• **Data for processing**:
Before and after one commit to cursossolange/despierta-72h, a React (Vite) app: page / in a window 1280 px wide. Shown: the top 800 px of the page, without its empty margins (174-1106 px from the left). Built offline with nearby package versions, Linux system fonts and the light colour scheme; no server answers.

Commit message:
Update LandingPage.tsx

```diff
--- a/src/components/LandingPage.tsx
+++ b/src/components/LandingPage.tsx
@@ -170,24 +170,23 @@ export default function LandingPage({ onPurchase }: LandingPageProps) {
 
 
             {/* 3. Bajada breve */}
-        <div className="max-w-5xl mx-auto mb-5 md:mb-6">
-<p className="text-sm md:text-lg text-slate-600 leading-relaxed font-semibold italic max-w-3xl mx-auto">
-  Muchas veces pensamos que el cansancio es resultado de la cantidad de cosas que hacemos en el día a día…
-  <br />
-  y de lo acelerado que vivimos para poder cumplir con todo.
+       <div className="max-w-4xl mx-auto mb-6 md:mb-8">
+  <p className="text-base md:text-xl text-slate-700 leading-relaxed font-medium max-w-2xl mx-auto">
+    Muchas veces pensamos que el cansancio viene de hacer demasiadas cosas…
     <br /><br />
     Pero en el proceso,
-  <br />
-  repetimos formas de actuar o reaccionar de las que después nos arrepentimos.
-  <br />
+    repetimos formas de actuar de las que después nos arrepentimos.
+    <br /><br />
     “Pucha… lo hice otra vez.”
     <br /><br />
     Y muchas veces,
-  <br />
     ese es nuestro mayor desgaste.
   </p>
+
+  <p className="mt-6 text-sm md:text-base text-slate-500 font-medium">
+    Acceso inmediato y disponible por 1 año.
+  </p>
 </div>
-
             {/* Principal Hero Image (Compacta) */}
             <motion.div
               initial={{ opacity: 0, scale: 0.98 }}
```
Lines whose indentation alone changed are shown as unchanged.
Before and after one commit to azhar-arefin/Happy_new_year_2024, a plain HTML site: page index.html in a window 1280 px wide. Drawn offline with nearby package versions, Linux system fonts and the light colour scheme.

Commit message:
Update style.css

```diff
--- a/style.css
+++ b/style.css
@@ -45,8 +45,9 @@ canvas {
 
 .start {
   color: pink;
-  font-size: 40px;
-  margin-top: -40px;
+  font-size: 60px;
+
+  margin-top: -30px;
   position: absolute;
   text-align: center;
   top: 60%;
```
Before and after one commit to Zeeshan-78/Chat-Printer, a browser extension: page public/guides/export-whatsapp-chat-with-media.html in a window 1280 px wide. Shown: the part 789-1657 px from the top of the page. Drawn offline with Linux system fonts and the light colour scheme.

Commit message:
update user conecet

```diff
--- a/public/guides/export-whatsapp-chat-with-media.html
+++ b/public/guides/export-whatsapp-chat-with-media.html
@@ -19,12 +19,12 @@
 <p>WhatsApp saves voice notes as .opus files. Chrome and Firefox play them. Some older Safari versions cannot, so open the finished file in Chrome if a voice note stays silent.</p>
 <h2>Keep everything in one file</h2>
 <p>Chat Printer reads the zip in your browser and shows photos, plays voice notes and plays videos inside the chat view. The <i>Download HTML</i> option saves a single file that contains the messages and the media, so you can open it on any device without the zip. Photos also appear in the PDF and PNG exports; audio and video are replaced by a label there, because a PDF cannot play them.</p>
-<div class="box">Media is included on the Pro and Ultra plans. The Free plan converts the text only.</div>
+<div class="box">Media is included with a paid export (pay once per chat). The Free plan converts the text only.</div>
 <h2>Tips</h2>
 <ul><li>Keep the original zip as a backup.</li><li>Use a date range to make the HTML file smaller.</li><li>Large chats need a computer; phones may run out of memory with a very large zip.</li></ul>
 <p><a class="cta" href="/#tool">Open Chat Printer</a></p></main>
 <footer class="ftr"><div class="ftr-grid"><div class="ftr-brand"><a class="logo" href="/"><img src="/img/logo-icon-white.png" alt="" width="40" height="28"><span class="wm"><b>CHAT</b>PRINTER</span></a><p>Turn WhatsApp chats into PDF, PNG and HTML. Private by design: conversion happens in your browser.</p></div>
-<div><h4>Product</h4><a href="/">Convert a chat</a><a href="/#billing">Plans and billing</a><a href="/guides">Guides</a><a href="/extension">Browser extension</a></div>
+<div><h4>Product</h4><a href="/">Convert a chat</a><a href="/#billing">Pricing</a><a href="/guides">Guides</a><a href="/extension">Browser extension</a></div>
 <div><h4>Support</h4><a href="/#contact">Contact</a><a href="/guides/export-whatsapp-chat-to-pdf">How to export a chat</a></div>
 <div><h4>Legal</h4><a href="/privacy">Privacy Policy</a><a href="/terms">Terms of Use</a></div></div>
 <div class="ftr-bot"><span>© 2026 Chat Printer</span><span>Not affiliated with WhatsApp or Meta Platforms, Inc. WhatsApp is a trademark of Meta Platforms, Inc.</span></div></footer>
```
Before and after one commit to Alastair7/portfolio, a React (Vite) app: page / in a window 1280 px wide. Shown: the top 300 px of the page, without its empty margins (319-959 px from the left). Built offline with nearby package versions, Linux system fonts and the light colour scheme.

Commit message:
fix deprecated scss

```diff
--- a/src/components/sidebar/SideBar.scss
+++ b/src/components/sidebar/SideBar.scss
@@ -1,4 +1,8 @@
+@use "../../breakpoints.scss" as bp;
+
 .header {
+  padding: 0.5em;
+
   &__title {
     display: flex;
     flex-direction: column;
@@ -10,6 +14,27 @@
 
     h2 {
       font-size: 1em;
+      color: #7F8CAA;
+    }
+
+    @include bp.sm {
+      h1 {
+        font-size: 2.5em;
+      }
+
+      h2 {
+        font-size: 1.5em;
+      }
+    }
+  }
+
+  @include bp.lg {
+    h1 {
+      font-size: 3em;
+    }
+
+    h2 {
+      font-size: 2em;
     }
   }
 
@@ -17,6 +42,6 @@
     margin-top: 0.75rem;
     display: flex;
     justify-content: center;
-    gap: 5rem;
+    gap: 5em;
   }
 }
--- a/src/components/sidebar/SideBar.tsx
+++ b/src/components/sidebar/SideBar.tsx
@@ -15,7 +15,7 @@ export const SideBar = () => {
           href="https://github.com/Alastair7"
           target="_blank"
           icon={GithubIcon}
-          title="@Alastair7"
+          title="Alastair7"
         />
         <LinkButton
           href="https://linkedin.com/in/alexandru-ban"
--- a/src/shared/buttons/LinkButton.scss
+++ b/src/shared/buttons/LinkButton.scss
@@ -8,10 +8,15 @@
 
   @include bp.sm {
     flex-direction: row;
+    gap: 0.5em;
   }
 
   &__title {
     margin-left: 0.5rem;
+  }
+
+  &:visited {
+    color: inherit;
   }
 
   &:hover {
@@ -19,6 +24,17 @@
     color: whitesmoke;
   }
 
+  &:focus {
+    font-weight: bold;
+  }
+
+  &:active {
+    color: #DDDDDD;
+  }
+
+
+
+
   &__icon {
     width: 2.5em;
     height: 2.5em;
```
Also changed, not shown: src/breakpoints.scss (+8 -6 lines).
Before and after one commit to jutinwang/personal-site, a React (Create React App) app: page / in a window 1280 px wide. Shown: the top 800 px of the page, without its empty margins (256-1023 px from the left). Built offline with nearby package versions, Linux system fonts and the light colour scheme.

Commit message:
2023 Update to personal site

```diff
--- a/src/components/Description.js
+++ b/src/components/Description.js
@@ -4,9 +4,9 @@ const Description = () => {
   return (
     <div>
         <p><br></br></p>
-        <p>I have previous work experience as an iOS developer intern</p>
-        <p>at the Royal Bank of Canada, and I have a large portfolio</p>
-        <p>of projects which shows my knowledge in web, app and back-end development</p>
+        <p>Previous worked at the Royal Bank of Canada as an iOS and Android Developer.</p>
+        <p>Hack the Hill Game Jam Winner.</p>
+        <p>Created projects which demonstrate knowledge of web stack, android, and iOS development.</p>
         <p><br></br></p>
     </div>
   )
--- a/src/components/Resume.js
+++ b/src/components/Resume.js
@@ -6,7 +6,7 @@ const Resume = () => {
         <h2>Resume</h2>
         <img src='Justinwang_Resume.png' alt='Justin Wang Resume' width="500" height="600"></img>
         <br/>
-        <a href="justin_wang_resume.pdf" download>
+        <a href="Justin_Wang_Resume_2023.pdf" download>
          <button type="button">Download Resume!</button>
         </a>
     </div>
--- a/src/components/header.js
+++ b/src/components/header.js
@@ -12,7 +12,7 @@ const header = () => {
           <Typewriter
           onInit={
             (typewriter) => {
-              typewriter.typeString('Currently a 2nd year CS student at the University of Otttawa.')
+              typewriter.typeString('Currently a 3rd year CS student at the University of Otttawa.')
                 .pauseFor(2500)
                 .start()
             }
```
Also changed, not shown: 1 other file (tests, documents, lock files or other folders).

• **Task**: The answer must be the number of lines in the records where the string "components" is found, stated alone.

• **Response below**: 12